2012 Winefest attracts crowd with eye on buying
“Normally we finish around the third week of October but this year everything is early,” said Janes, moving around the tanks of crushed grapes fermenting in her winery on 32 Road. “I think we might get our last grapes sometime in the next two weeks.”
Pulling the protective cover from a vat of shiraz grapes, she grabbed what looked like a four-foot long stainless steel potato masher and began pushing the dark-red and purple cap of grape skins down into the fermenting wine.
“I have to punch these guys down so don’t get splattered,” she cautioned a visitor stand nearby. Punching down immerses the floating cap, keeping the wine and skins in contact, allowing the wine to extract color and flavors and prevents the cap from drying.
“I have to do this two to three times a day for the next seven to nine days,” Janes said, steadily working her way around the frothing vat until everything was mashed down.
Several winemakers have said visitors to the Colorado Mountain Winefest on Sept. 15 came ready to spend, in contrast to 2011.
“People were in a buying mood and seemed more focused on dry reds, which would have been why Doug (Vogel at Reeder Mesa Winery) did so well,” Janes said.
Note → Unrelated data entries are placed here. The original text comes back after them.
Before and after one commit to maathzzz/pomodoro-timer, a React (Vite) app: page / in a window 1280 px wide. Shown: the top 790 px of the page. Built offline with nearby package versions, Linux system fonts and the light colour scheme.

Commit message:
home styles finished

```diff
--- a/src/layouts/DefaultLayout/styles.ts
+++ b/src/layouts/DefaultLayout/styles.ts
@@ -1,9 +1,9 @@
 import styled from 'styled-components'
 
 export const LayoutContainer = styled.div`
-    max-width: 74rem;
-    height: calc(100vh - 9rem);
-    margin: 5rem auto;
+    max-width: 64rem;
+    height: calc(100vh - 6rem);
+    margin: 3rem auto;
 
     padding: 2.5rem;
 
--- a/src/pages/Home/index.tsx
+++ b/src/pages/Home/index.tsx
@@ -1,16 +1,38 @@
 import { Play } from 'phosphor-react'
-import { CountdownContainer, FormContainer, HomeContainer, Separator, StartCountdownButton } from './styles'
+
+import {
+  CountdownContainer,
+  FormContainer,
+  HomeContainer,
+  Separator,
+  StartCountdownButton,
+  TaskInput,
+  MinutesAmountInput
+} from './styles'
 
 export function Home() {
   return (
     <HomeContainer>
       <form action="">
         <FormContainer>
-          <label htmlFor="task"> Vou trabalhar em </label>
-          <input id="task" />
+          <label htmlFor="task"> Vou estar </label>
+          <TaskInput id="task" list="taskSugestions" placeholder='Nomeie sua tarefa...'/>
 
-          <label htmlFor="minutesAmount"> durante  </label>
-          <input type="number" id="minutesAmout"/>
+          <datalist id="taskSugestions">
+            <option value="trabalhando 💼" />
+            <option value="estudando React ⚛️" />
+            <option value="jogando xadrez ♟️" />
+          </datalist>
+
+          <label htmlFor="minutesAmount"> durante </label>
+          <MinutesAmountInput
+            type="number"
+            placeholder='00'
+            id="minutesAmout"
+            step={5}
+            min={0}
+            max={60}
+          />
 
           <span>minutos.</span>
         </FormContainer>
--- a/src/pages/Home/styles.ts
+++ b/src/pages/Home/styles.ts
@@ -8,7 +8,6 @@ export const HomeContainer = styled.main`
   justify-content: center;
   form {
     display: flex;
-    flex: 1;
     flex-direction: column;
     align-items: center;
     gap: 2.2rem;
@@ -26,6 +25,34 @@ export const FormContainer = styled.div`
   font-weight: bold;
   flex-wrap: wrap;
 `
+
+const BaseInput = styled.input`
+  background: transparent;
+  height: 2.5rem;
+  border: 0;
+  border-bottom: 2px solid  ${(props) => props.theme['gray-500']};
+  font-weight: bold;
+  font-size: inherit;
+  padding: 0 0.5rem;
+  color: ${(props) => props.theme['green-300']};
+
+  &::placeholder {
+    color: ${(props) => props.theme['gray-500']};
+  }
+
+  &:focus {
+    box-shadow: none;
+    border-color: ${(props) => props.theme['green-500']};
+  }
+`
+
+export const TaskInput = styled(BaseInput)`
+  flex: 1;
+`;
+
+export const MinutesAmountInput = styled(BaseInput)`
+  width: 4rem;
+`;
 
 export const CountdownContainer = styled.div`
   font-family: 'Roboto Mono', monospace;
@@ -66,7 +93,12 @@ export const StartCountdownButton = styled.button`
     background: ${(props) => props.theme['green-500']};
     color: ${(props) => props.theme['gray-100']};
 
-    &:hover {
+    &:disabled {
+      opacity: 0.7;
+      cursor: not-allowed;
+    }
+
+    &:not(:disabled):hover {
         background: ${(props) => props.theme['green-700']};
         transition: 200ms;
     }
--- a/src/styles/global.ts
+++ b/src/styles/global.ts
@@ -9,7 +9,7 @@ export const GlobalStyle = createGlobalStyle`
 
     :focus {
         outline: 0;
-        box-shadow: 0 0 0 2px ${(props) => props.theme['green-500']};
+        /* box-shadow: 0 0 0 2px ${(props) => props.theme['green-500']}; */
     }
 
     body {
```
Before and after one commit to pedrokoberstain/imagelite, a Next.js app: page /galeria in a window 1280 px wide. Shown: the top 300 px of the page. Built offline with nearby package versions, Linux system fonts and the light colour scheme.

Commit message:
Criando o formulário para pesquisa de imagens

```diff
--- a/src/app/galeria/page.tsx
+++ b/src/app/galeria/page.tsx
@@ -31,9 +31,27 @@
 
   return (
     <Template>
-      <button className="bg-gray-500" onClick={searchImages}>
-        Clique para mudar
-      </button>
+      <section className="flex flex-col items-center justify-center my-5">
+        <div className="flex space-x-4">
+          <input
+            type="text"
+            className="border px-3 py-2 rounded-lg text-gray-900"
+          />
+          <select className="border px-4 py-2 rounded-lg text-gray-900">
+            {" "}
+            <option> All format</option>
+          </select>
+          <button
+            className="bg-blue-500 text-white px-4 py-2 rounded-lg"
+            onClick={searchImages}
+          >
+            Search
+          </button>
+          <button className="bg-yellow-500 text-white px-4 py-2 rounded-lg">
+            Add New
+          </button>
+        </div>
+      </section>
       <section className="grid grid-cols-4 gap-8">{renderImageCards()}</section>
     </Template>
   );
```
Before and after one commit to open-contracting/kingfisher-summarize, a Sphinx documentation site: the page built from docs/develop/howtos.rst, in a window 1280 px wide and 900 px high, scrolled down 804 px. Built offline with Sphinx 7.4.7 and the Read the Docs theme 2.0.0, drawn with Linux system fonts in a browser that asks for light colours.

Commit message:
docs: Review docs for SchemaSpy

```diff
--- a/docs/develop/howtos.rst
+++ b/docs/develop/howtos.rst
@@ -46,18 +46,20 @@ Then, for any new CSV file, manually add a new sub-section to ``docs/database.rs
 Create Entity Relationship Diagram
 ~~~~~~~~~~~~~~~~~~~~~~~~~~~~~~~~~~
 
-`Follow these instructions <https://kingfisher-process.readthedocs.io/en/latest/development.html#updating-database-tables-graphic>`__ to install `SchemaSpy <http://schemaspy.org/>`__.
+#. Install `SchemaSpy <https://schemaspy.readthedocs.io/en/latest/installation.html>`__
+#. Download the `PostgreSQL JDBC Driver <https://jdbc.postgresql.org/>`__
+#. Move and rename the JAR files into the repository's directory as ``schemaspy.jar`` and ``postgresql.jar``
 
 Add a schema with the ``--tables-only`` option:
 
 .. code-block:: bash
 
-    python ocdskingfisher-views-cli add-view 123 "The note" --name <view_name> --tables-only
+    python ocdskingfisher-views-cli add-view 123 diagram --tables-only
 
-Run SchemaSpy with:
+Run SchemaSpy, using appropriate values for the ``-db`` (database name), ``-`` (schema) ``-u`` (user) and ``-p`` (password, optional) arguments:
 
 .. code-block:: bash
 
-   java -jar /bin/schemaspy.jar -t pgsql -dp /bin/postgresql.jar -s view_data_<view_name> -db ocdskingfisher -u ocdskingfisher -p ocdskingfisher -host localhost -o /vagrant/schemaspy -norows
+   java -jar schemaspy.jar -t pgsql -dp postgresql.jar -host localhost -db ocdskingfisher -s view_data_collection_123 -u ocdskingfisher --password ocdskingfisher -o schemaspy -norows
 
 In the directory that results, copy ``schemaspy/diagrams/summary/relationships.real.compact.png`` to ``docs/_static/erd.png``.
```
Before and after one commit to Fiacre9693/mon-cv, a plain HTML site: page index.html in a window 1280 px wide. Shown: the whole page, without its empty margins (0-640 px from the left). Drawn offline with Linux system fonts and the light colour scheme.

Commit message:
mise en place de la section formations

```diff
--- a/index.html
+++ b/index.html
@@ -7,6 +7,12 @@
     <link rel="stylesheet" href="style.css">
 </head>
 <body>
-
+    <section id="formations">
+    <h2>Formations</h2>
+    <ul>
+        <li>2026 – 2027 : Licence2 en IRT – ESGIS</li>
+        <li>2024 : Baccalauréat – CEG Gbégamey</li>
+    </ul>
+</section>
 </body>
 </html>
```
Two of Doug Vogel’s Reeder Mesa Winery products, the 2009 Cab/Syrah blend and the just-released 2010 Petit Verdot, both of which won silver medals in the Best of Fest wine competition, were being poured in the VIP tent and Vogel said that spurred the sales of those wines.
“Once the buzz started, I sold out and had to go back to the park and bring back an extra 10 to 12 cases,” said Vogel, adding he saw “twice the sales this year” compared to 2011.
Brook Web, co-owner of Mesa Park Vineyards on East Orchard Mesa, said this year her booth ran out of Barn Owl Red, which earlier had won a gold medal at the Mesa County Fair.
“We had to go get more, which is a nice problem to have,” she said.
Over at the Boulder Creek Winery tent, owner Mike Thompson found himself running short of wine late in the day.
“I brought over 50 cases of wine this year, more than what I had last year, and sold out by three,” said Thompson, who also noticed more visitors from out of state, particularly Wyoming and California. “We brought two whites, a blush and three reds and the reds definitely had no problem selling.”
Not all of the buying action was during Winefest. It seems many visitors still prefer to taste at the Winefest and buy at the wineries.
Jenne Baldwin-Eaton, winemaker for Plum Creek Cellars, said they sold less wine this year during Winefest but made up for it in the tasting room. “We’ve been pretty busy today and that’s a good thing,” she said. “We sold more wine last year (during Winefest) but people definitely were in a buying mood on Sunday.”
Jesse Diner at Colterris Winery tasting room on East Orchard Mesa agreed. “We’ve been pretty busy today,” she said, watching as a gaggle of seven bicyclists rode out to resume their late-September jaunt along the Palisade Fruit and Wine Byway. “As long as the weather stays nice, I think we’ll stay busy.”